Will it be lucky number seven for Wall Street today? We'll see. The stock market logged its sixth straight gain Friday after the government reported a surge in February hiring. The Dow, which has been setting records, rose 67 ½ points to close at 14,397. The S&P 500 rose nearly 7 points to 1,551, just 14 points below its own record. The Nasdaq composite rose 12 points. Futures trading suggests losses this morning.
- A strong U.S. jobs report helped propel Asian stock markets higher today but shares in Europe were weighed down by renewed worries about the region's struggling economies. Benchmark crude oil fell, remaining below $92 per barrel. The dollar fell against the euro but rose against the yen.
- There are no major economic reports today but on Tuesday, the Labor Department releases its job openings and labor turnover survey for January and Treasury reports the federal budget for February. Also, a Senate banking panel holds a hearing on the nominations of Richard Cordray to lead the Bureau of Consumer Financial Protection and Mary Jo White to head the Securities and Exchange Commission.
- Two years after the nuclear crisis in Japan, the top U.S. regulator says American nuclear power plants are safer than ever, though not trouble-free. Nuclear Regulatory Commission Chairman Allison Macfarlane says all but five of the nation's 104 nuclear reactors were performing at acceptable safety levels last year. The Union of Concerned Scientists issued a scathing report saying nearly one in six U.S. nuclear reactors experienced safety breaches last year, due in part to weak oversight.

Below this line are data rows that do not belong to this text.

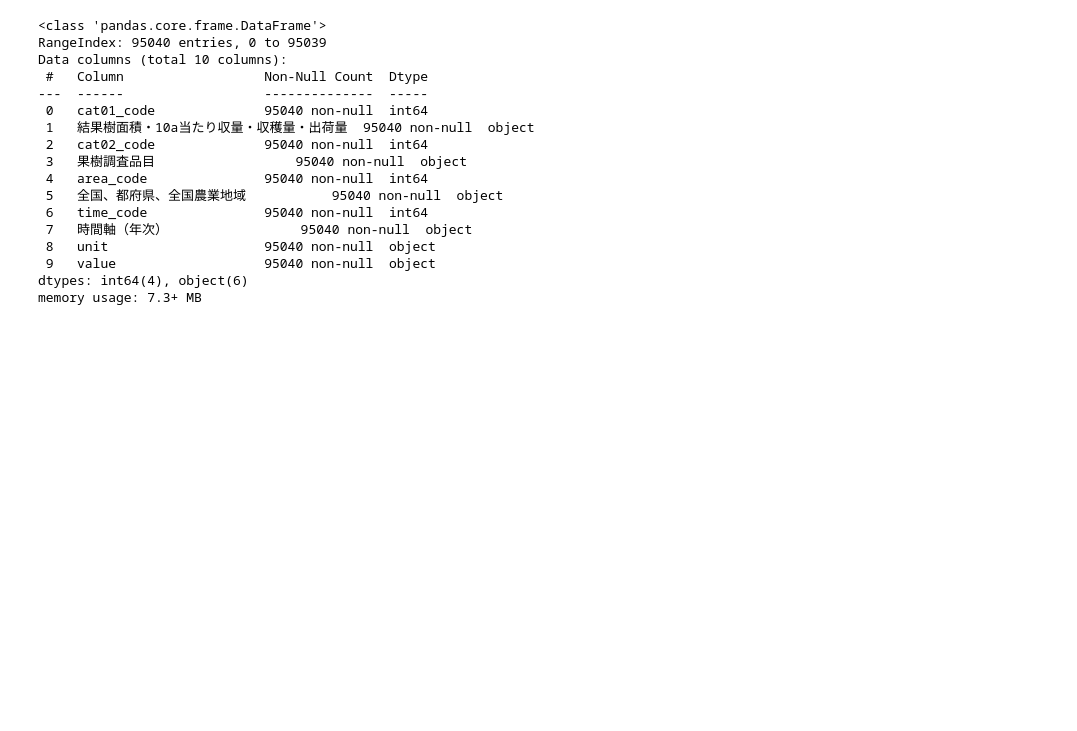
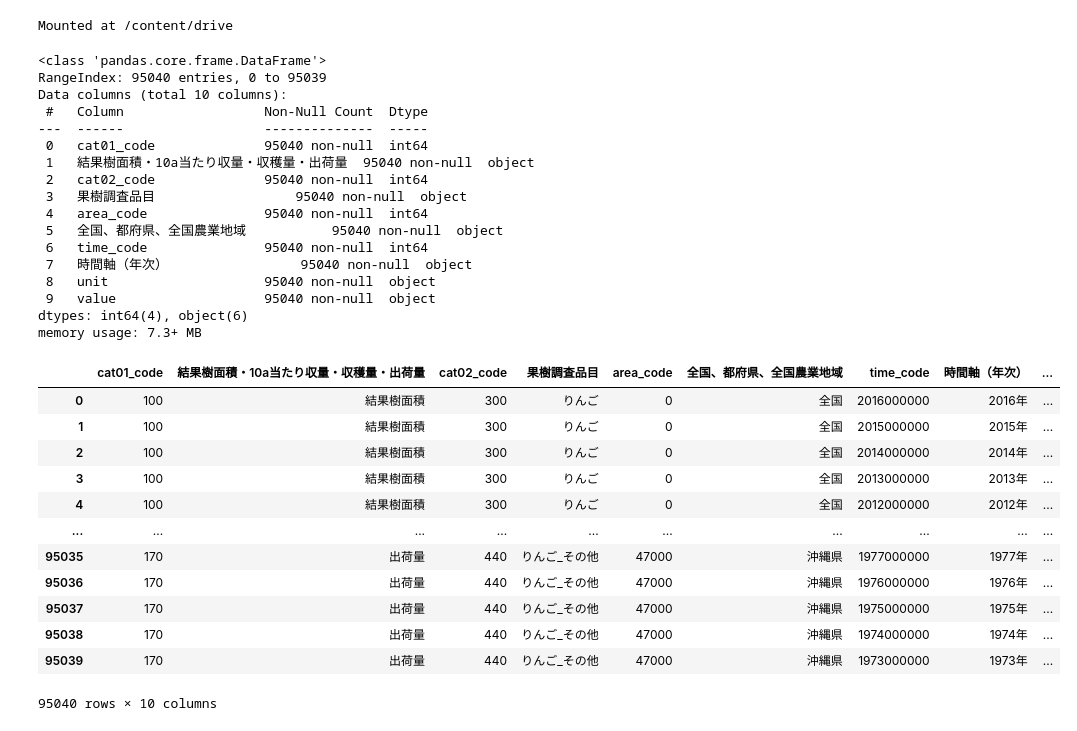
Before and after one commit to umedadada/nikkei_software_202407, a Jupyter notebook: 2024_nikkei_02.ipynb, the cells around one changed output. Cells and saved outputs as stored; diff of their text form; code cells hidden in the pictures; blank space fills up the shorter version.

Commit message:
Colab を使用して作成されました

```diff
--- a/2024_nikkei_02.ipynb
+++ b/2024_nikkei_02.ipynb
@@ -1,33 +1,51 @@
 # %% [markdown]
 <a href="https://colab.research.google.com/github/umedadada/nikkei_software_202407/blob/master/2024_nikkei_02.ipynb" target="_parent"><img src="https://colab.research.google.com/assets/colab-badge.svg" alt="Open In Colab"/></a>
+# %%
+from google.colab import drive
+drive.mount('/content/drive')
+# %% [output]
+Mounted at /content/drive
 # %%
 # ライブラリの読み込み
 import pandas as pd #データを取り扱うためのライブラリ
 import plotly.express as px #データを可視化するためのライブラリ
 # %%
 # データの読み込み
-raw_df=pd.read_csv('./FEH_00500215_240423175115.csv',encoding="shift-jis")
+raw_df=pd.read_csv('/content/drive/MyDrive/Colab Notebooks/FEH_00500215_240423175115.csv',encoding="shift-jis")
 # データのカラム確認
 raw_df.info()
 # データの表示
 raw_df
 # %% [output]
 <class 'pandas.core.frame.DataFrame'>
 RangeIndex: 95040 entries, 0 to 95039
 Data columns (total 10 columns):
  #   Column                  Non-Null Count  Dtype
 ---  ------                  --------------  -----
  0   cat01_code              95040 non-null  int64
  1   結果樹面積・10a当たり収量・収穫量・出荷量  95040 non-null  object
  2   cat02_code              95040 non-null  int64
  3   果樹調査品目                  95040 non-null  object
  4   area_code               95040 non-null  int64
  5   全国、都府県、全国農業地域           95040 non-null  object
  6   time_code               95040 non-null  int64
  7   時間軸（年次）                 95040 non-null  object
  8   unit                    95040 non-null  object
  9   value                   95040 non-null  object
 dtypes: int64(4), object(6)
 memory usage: 7.3+ MB
+|  | cat01_code | 結果樹面積・10a当たり収量・収穫量・出荷量 | cat02_code | 果樹調査品目 | area_code | 全国、都府県、全国農業地域 | time_code | 時間軸（年次） | ... |
+| 0 | 100 | 結果樹面積 | 300 | りんご | 0 | 全国 | 2016000000 | 2016年 | ... |
+| 1 | 100 | 結果樹面積 | 300 | りんご | 0 | 全国 | 2015000000 | 2015年 | ... |
+| 2 | 100 | 結果樹面積 | 300 | りんご | 0 | 全国 | 2014000000 | 2014年 | ... |
+| 3 | 100 | 結果樹面積 | 300 | りんご | 0 | 全国 | 2013000000 | 2013年 | ... |
+| 4 | 100 | 結果樹面積 | 300 | りんご | 0 | 全国 | 2012000000 | 2012年 | ... |
+| ... | ... | ... | ... | ... | ... | ... | ... | ... | ... |
+| 95035 | 170 | 出荷量 | 440 | りんご_その他 | 47000 | 沖縄県 | 1977000000 | 1977年 | ... |
+| 95036 | 170 | 出荷量 | 440 | りんご_その他 | 47000 | 沖縄県 | 1976000000 | 1976年 | ... |
+| 95037 | 170 | 出荷量 | 440 | りんご_その他 | 47000 | 沖縄県 | 1975000000 | 1975年 | ... |
+| 95038 | 170 | 出荷量 | 440 | りんご_その他 | 47000 | 沖縄県 | 1974000000 | 1974年 | ... |
+| 95039 | 170 | 出荷量 | 440 | りんご_その他 | 47000 | 沖縄県 | 1973000000 | 1973年 | ... |
+95040 rows × 10 columns
 # %%
 # データの前処理
```
Also changed, not shown: parts of 18 cells of this notebook.
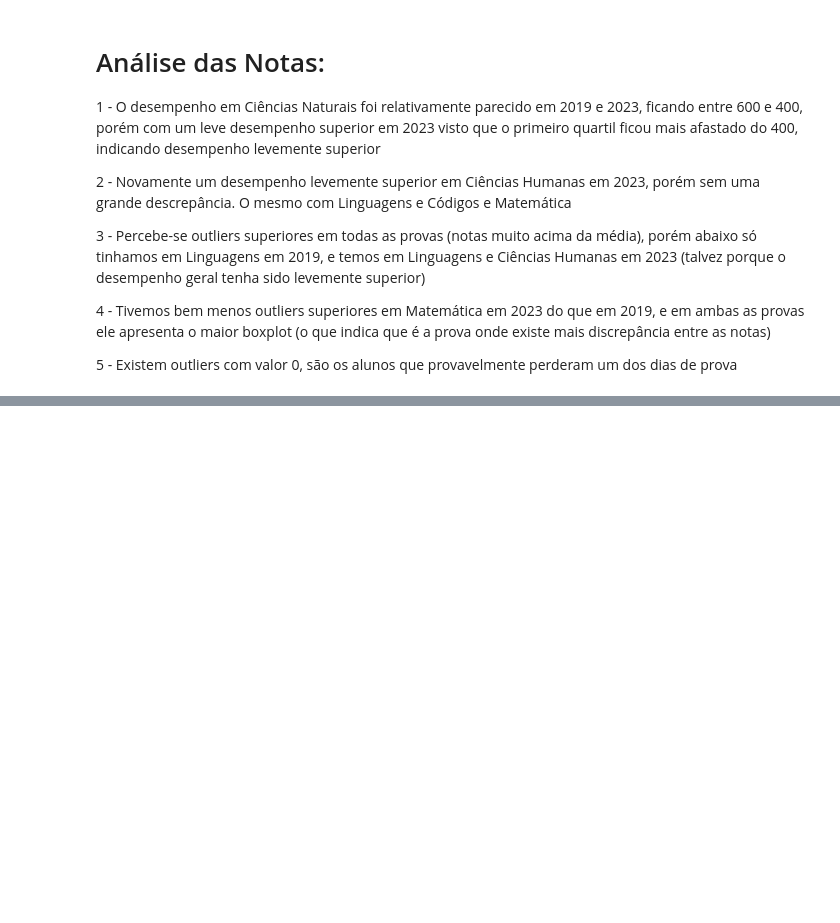
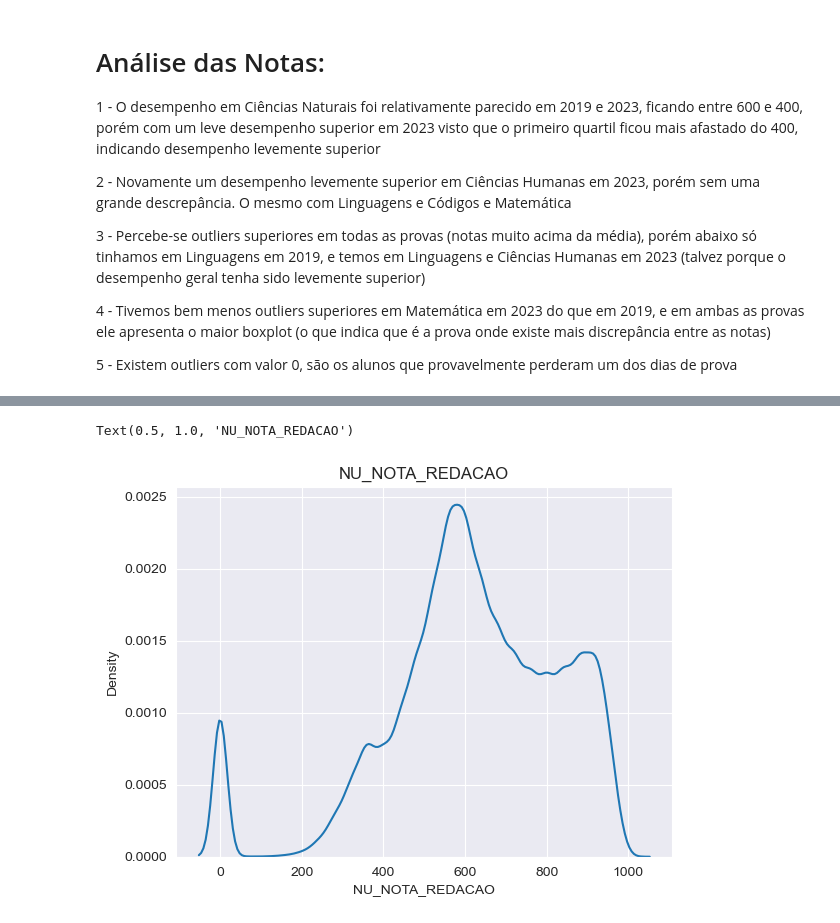
Before and after one commit to rhyanfrazao/aed-enem-2022, a Jupyter notebook: projeto-aed-enem-2023.ipynb, the cells around one changed output, grey strips where cells are left out. Saved outputs shown, nothing was run; the diff lists cells and outputs as text; code cells hidden in the pictures; blank space fills up the shorter version.

```diff
--- a/projeto-aed-enem-2023.ipynb
+++ b/projeto-aed-enem-2023.ipynb
@@ -395,0 +437,7 @@ for i in range(4):
+# %%
+# Analisando as notas de redação em 2023:
+
+sns.kdeplot(data=df_enem_2023['NU_NOTA_REDACAO']).set_title('NU_NOTA_REDACAO')
+# %% [output]
+Text(0.5, 1.0, 'NU_NOTA_REDACAO')
+[figure, added]
```
Also changed, not shown: parts of 26 cells of this notebook.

- A top European Union official says he plans to propose that company shareholders across the continent be given the power to set managers' pay - an approach similar to an initiative recently approved by voters in non-EU Switzerland. EU internal market commissioner Michel Barnier was quoted Sunday as telling a German newspaper he plans to make his proposal by the end of this year.